What is the number of lines in the data holding the word "shown"? Give that number by itself.

(Collected data entries)
------------------------------------------------------------------------

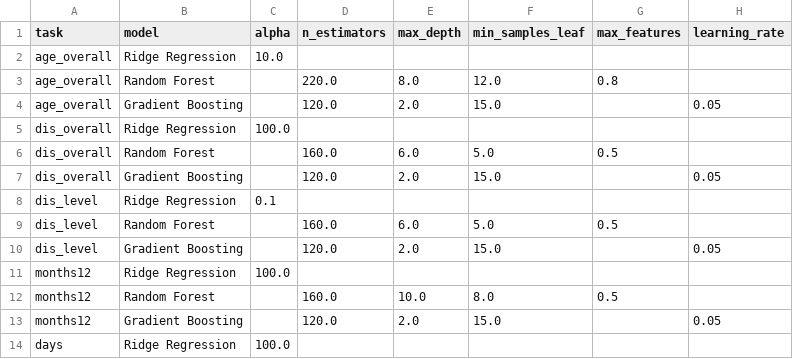
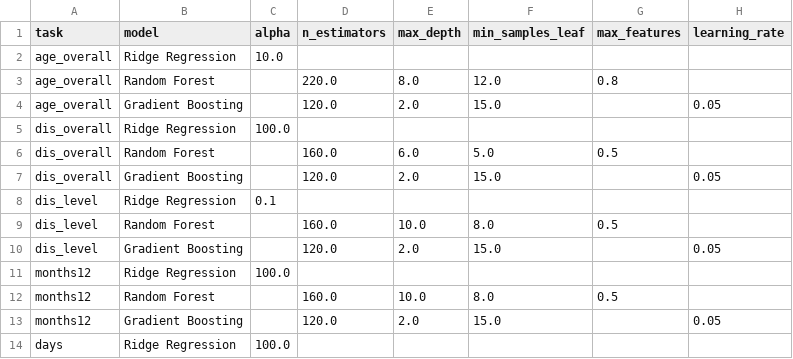
Before and after one commit to YifengMao666/London-Sport2-Group20, a CSV file: Jingyi Hua/outputs/best_hyperparameters.csv, drawn as a sheet; only a part is shown.

```diff
--- a/Jingyi Hua/outputs/best_hyperparameters.csv
+++ b/Jingyi Hua/outputs/best_hyperparameters.csv
@@ -8,3 +8,3 @@ dis_overall,Gradient Boosting,,120.0,2.0,15.0,,0.05
 dis_level,Ridge Regression,0.1,,,,,
-dis_level,Random Forest,,160.0,6.0,5.0,0.5,
+dis_level,Random Forest,,160.0,10.0,8.0,0.5,
 dis_level,Gradient Boosting,,120.0,2.0,15.0,,0.05
```
Also changed, not shown: Jingyi Hua/outputs/summary_full.csv, Jingyi Hua/outputs/top_activity_by_disability_group.csv, 10 other files.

------------------------------------------------------------------------

= ANSWER SPACE =
2